● **WHAT IS NEEDED**
Return every line of the data that contains the string "fontsize".

● **RAW DATA**

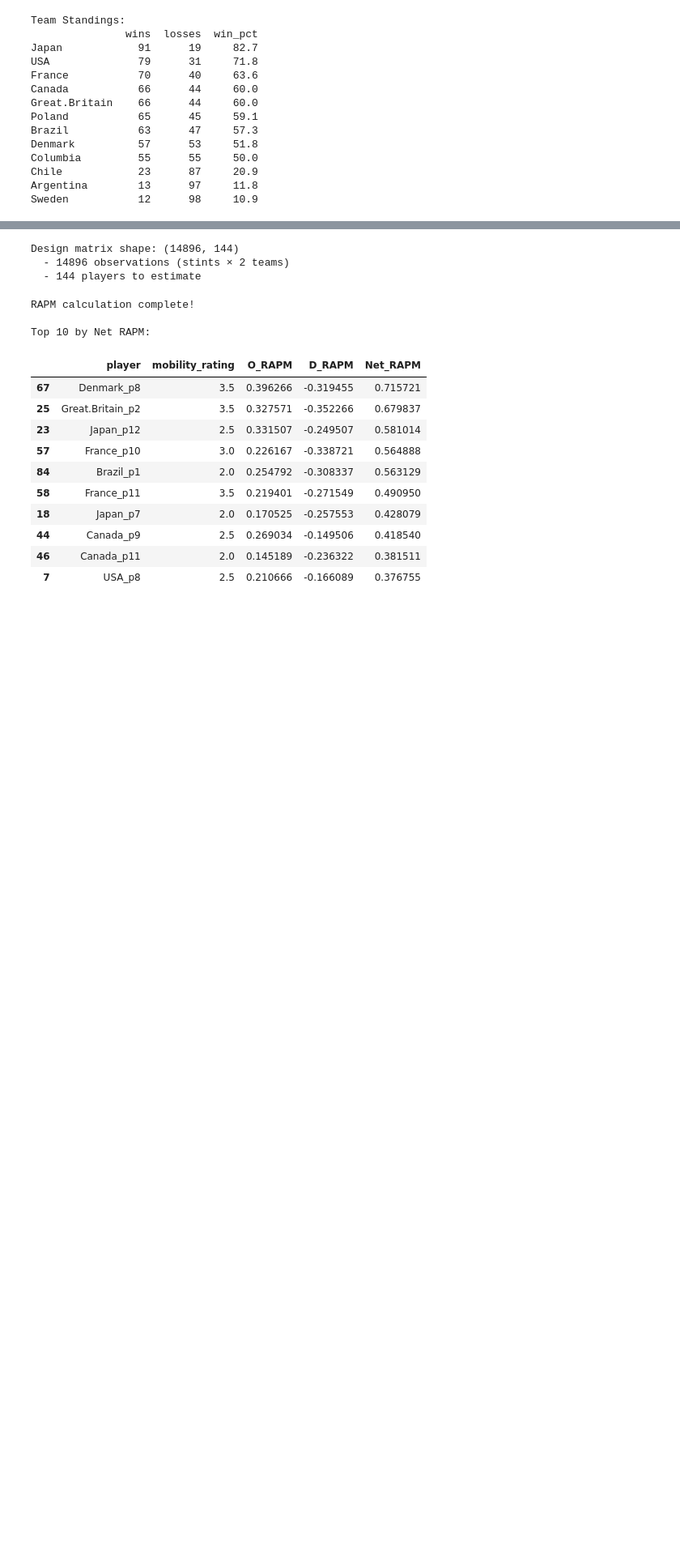
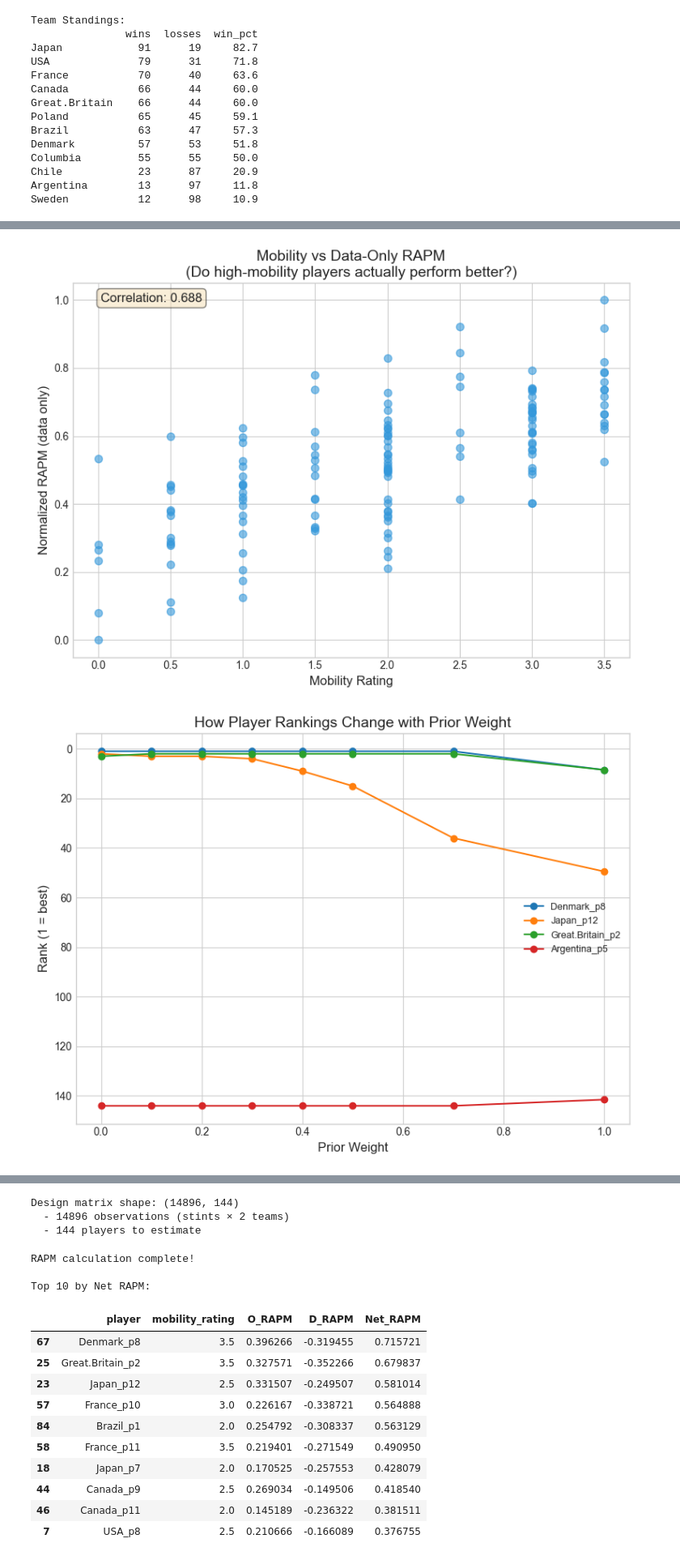
Before and after one commit to dhruvsharma11/MSE-433-module-1, a Jupyter notebook: analysis.ipynb, the cells around one changed output, grey strips where cells are left out. Shown at 81% size. Drawn from its saved outputs; the diff is of its cells as text; code cells hidden in the pictures; blank space fills up the shorter version.

```diff
--- a/analysis.ipynb
+++ b/analysis.ipynb
@@ -362,0 +326,46 @@ The **β coefficients are the individual player values** we solve for using Ridg
+# %%
+# ============================================================
+# FIGURE 1: Mobility vs RAPM Correlation
+# ============================================================
+fig1, ax1 = plt.subplots(figsize=(8, 6))
+
+ax1.scatter(rapm_base['mobility'], rapm_base['RAPM_norm'], alpha=0.6, s=50, c='#3498db')
+ax1.set_xlabel('Mobility Rating', fontsize=12)
+ax1.set_ylabel('Normalized RAPM (data only)', fontsize=12)
+ax1.set_title('Mobility vs Data-Only RAPM\n(Do high-mobility players actually perform better?)', fontsize=14)
+
+# Add correlation
+corr = rapm_base['mobility'].corr(rapm_base['RAPM_norm'])
+ax1.annotate(f'Correlation: {corr:.3f}', xy=(0.05, 0.95), xycoords='axes fraction',
+             fontsize=12, bbox=dict(boxstyle='round', facecolor='wheat', alpha=0.5))
+
+plt.tight_layout()
+plt.show()
+
+# ============================================================
+# FIGURE 2: Prior Weight Sensitivity Analysis
+# ============================================================
+fig2, ax2 = plt.subplots(figsize=(8, 6))
+
+# Track rank of a few specific players
+sample_players = rapm_base.nlargest(3, 'RAPM_norm')['player'].tolist()[:3]
+sample_players += rapm_base.nsmallest(3, 'RAPM_norm')['player'].tolist()[:3]
+
+for player in sample_players[:4]:
+    ranks = []
+    for pw in prior_weights_to_test:
+        rapm_base['temp_rank'] = rapm_base[f'posterior_{pw}'].rank(ascending=False)
+        ranks.append(rapm_base[rapm_base['player'] == player]['temp_rank'].values[0])
+    ax2.plot(prior_weights_to_test, ranks, marker='o', label=player)
+
+ax2.set_xlabel('Prior Weight', fontsize=12)
+ax2.set_ylabel('Rank (1 = best)', fontsize=12)
+ax2.set_title('How Player Rankings Change with Prior Weight', fontsize=14)
+ax2.legend(loc='best', fontsize=9)
+ax2.invert_yaxis()  # Lower rank number = better
+
+plt.tight_layout()
+plt.show()
+# %% [output]
+[figure, added]
+[figure, added]
```
Also changed, not shown: parts of 28 cells of this notebook, 3 other files.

● **SOLUTION TO THE EXERCISE**
+ax1.set_xlabel('Mobility Rating', fontsize=12)
+ax1.set_ylabel('Normalized RAPM (data only)', fontsize=12)
+ax1.set_title('Mobility vs Data-Only RAPM\n(Do high-mobility players actually perform better?)', fontsize=14)
+             fontsize=12, bbox=dict(boxstyle='round', facecolor='wheat', alpha=0.5))
+ax2.set_xlabel('Prior Weight', fontsize=12)
+ax2.set_ylabel('Rank (1 = best)', fontsize=12)
+ax2.set_title('How Player Rankings Change with Prior Weight', fontsize=14)
+ax2.legend(loc='best', fontsize=9)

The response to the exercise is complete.